After being sidelined with his TV series since 1968, Flipper has resurfaced in the big leagues as the mascot of the Miami Dolphins. But he’ll have competition in the Orange Bowl end zone. The team has also hired a galaxy of cheerleaders called the Starbrites. While Flipper may flip over co-stars Patty Hagans and Connie Blalock, their boss—June Taylor, the old Jackie Gleason choreographer—warns that they’ll practice hard. She won’t have just a bunch of “jigglers.”
Victor Mature, on location in New York, is still, at 62, the incredible “hunk.” He has been lured back for another cameo, this time with Sophia Loren in the movie Firepower (despite the embarrassment of his 1976 bomb, Won Ton Ton, the Dog Who Saved Hollywood). Explains Mature: “How can anyone stay in retirement when asked to play with Sophia? Plus, Michael Winner is a great director.” Fine, but don’t Winner’s credits include Won Ton Ton?
When the Democrats in Georgia’s sixth congressional district (just south of Atlanta) turn out for a primary, they do it whole hog. Betty Talmadge has six opponents, two of whom are expected to outpoll her. So, to fill her campaign piggy bank, the ex-wife of Sen. Herman Talmadge invited Georgians (at $25 to $200 a head) down home to Lovejoy to enjoy some barbecued pig. Though she won’t talk about Hummon and their divorce, a prime bone of contention between the couple was businesswoman Betty’s refusal to turn over $756,000 she received for the sale of land the senator had put in her name. Meanwhile details of his real estate shenanigans disclosed in the divorce transcript are being explored by the Senate Ethics Committee and the IRS, meaning that Betty might not be the only Talmadge facing a trial by political fire.

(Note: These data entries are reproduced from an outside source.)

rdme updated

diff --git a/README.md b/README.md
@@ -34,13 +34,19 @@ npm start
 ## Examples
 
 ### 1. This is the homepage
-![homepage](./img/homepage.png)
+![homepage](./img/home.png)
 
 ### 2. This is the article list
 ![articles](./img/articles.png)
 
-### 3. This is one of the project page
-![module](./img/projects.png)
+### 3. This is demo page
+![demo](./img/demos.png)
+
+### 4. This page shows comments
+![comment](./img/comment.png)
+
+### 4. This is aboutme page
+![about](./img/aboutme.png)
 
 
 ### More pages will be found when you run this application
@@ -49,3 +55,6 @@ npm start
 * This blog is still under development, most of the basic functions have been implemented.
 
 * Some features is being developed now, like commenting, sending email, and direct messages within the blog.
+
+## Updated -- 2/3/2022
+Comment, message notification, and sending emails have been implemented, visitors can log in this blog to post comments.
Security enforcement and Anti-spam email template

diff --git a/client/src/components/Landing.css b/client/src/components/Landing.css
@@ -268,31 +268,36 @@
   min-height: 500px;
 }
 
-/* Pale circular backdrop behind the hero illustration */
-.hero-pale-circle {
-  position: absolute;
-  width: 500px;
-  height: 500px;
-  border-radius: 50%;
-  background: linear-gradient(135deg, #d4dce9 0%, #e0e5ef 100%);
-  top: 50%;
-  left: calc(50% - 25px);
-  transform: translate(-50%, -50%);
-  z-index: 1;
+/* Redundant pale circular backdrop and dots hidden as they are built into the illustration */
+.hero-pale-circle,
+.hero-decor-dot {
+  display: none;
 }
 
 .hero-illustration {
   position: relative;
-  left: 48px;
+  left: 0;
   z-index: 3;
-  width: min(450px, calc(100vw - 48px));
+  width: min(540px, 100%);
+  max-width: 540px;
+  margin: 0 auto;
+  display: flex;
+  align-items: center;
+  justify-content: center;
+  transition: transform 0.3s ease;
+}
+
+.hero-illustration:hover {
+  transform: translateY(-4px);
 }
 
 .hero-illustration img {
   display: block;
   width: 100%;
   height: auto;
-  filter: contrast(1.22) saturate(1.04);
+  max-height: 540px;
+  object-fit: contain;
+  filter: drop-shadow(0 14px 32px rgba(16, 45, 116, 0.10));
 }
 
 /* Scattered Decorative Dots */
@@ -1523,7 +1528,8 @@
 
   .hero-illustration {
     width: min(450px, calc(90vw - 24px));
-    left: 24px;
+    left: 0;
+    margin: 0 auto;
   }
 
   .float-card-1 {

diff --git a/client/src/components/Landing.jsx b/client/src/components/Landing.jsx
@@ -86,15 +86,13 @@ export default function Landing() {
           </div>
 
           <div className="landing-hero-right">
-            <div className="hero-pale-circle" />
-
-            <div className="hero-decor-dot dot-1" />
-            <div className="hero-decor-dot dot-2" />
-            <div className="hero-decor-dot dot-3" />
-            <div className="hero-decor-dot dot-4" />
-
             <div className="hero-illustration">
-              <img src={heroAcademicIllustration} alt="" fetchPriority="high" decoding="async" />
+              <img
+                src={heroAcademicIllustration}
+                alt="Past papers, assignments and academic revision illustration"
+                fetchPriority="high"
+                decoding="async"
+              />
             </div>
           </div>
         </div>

When Alana Collins divorced George Hamilton in 1976, custody of son Ashley, now 3, was readily resolved in her favor, but the old man got ample visitation, as in this dinner reunion at Beverly Hills’ Mr. Chow restaurant. Yet what Alana dug in over—aside from $2,500 a month—was some career help. She wanted George to star with her in a TV pilot based on their domestic disarray. “If you do this for me, I’ll make it worth your while,” she said. Okay, agreed George, but with the shooting over, he has doubts about the deal. “You get a choice—alimony or the slammer,” shrugs Hamilton, jocularly. “So I think of this as going to the slammer.”
The first round of the world chess championship in the Philippines ended in a draw. When émigré challenger Viktor Korchnoi sought to play under the Swiss flag, champion Anatoly Karpov and the Soviet camp said nyet. The Russians pointed out that Korchnoi, who fled the U.S.S.R in 1976, was not a Swiss citizen. They suggested he appear under a white standard stamped “Stateless.” Officials ultimately ruled neither player could show the colors. Except, as Korchnoi did, on the eve of the match with hospitable Filipino Amelia Braly.
First, Andrew Young; now, Marlon Brando. The actor, joining an Indian protest powwow in the very shadow of the White House, declaimed: “We’re the last nation on earth to give up our colonial control of a people.” What brought some 2,000 Indians to town (40 had walked from San Francisco to the capital) was proposed legislation that would cancel all past treaties and, they claim, make vast areas held by the federal government in trust for the tribes more readily available to private development. Soon Brando will go more directly public with his case, overseeing and starring in a 14-part series for ABC that the network hopes will be the Indian Roots.